Might As Well Be Dead
22.8.2012 to 30.8.2012
The book was the first Rex Stout novel, featuring Nero Wolfe, I have read. I had heard a lot about the author, high recommendations, which were justified, as he was nominated for the greatest Mystery Writer of the Century, and his series the Best Mystery Series of The Century at Bouchercon 2000, the world's largest mystery convention.
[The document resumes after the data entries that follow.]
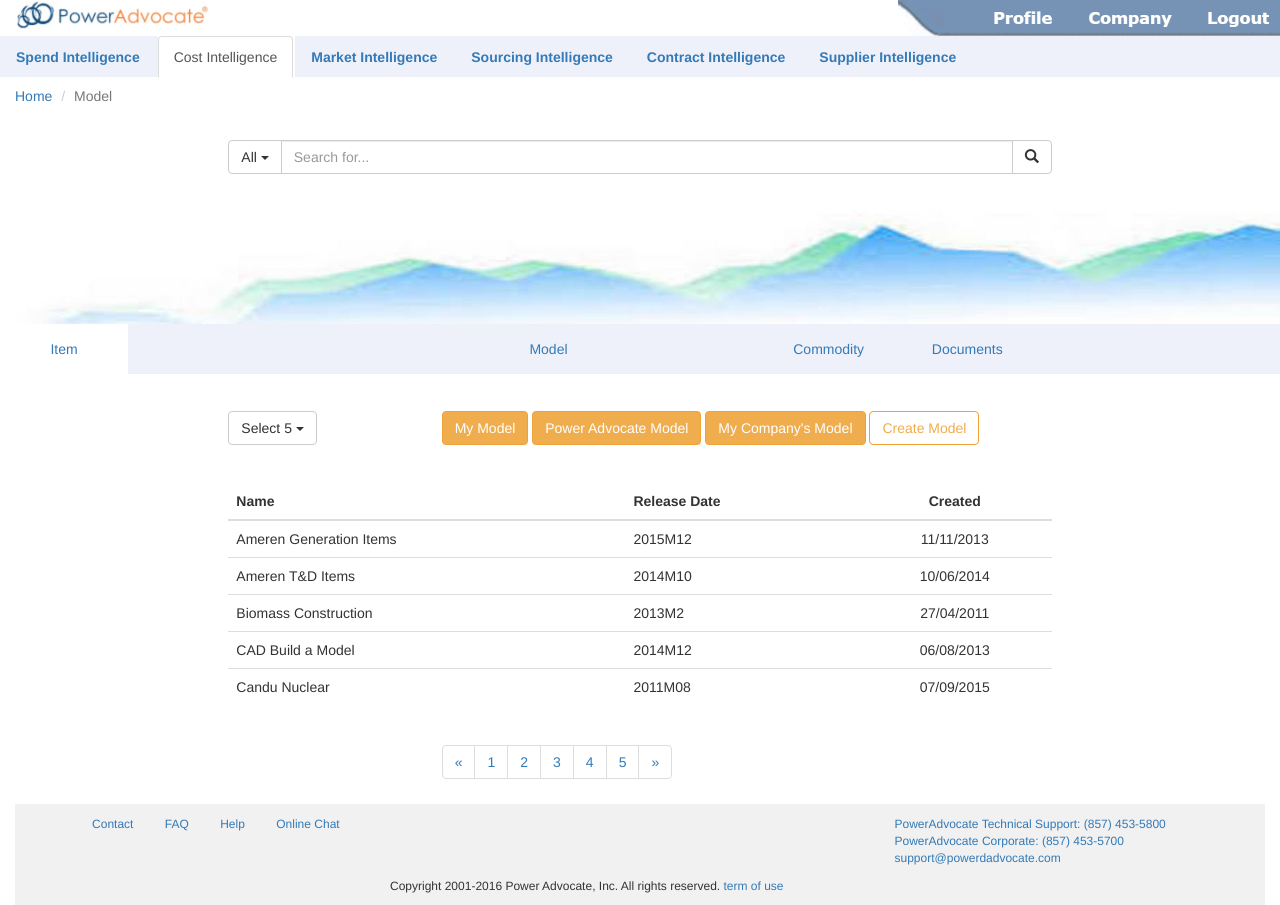
Repository: SamiraMansouri/PowerAdvocate-CostIntelligence-Application-new-Design-using-UserExperience-Method-
Page: http://localhost/PowerAdvocate/WEB-INF/views/Item.jsp
These files come from the project's save history. The page is drawn as it stood at one moment and after the next save; the edit follows.
The browser window is 1280 px wide. The pictures show the whole page.
The page is served by Tomcat 9. Nobody is signed in. The template is opened directly, without the code that normally fills it, so the values that code supplies are empty.

Above is the page before, as saved 2016-04-25 01:50:42.

After the next save:
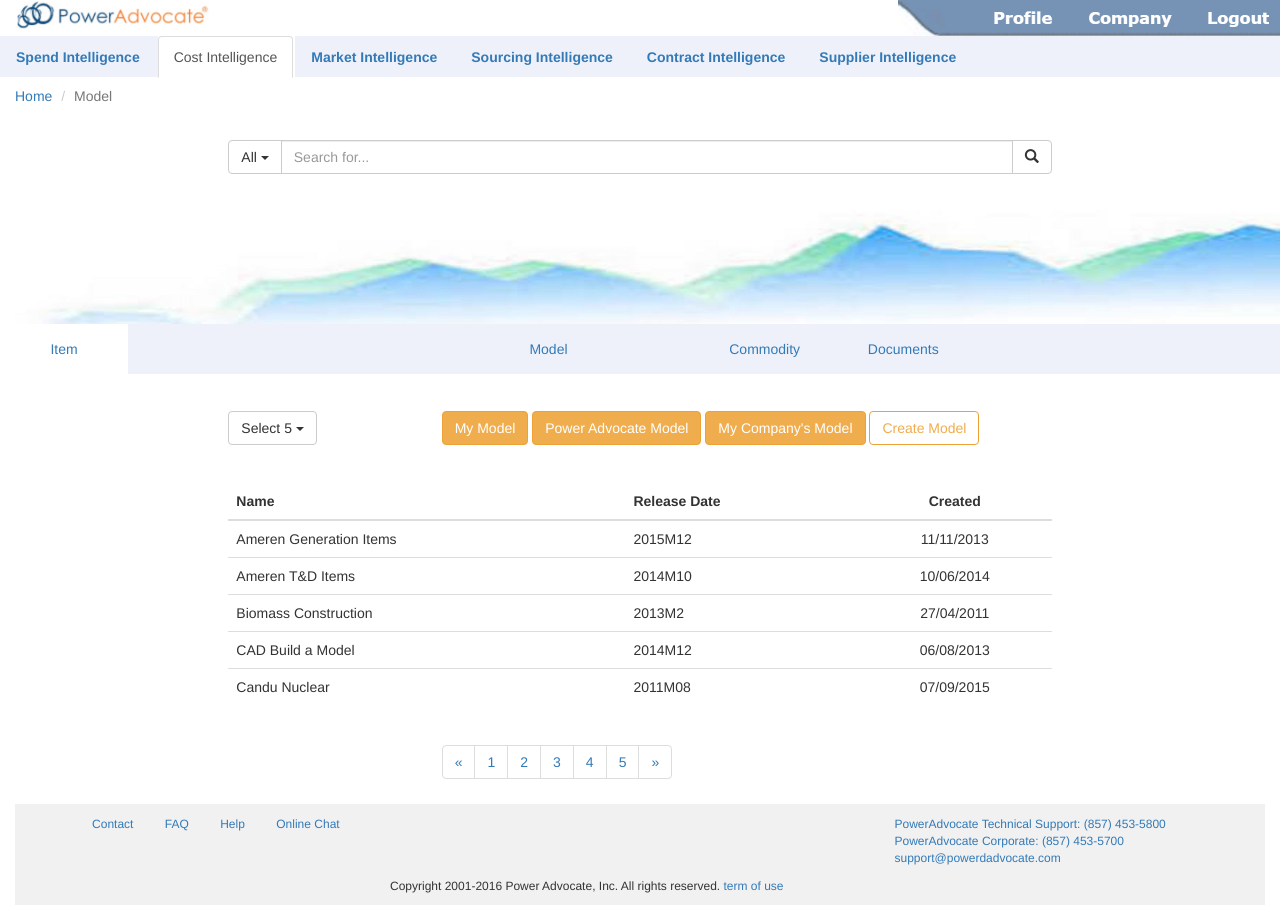
Saved 7 s later.
--- a/PowerAdvocate-Prototype/PowerAdvocate/src/main/webapp/WEB-INF/views/Item.jsp
+++ b/PowerAdvocate-Prototype/PowerAdvocate/src/main/webapp/WEB-INF/views/Item.jsp
@@ -198,7 +198,7 @@
 			<div class=" collapse navbar-collapse "
 				id="bs-example-navbar-collapse-1">
 				<ul class="nav navbar-nav">
-					<li style="width:30%"><a href="#">Model</a></li>
+					<li style="width:20%"><a href="#">Model</a></li>
 					<li class="pull-left active" style="width:10%"><a href="/prototype/Item">Item</a></li>
 					<li><a href="#"></a></li>
 					<li><a href="/prototype/Commodity">Commodity</a></li>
The book starts when Wolfe gets a visit from James Herold asking him to find him his son, Paul Herold. The son was banished from his family and business when he was caught stealing money from his dad’s business. Now, on the behest of his mother, the dad wants his son back, and he has also unearthed evidences which points to the fact that may be Paul Herold was innocent of the embezzlement. So, Wolfe starts his search and finds himself in the midst of dead bodies, one of them belonging to a colleague of his.
The book was set in 1956, now I always felt that as a man in 2012, I was not comfortable with the language used in the book. Nowadays we have got accustomed to short paragraphs and shorter sentences, and here I was barged with half a page paragraphs, and mile long sentences. It was a daunting task, to keep the track of the plot. The language was muddling it up for me.
Even if I could have ignored the grammar, I was hit with the sheer abundance of characters. There were a lots of them, in this book, and with huge paragraphs, and more than one character appearing in one paragraph, things were bound to get muddled, and they did.
And, lastly the plot didn’t make any sense to me. Too much emphasis on pure coincidence, bordering on the impossible. A convict, who had his decision pending the very next day, after Wolfe is contacted by Herold Sr., turning out to be the person being searched for, is the epitome of coincidence.
Maybe, this was not the best of Stout’s work. A man doesn’t get nominated for Best Mystery Writer by writing this stuff. So, will be waiting for my next Rex Stout novel, to get in touch with a real masterpiece.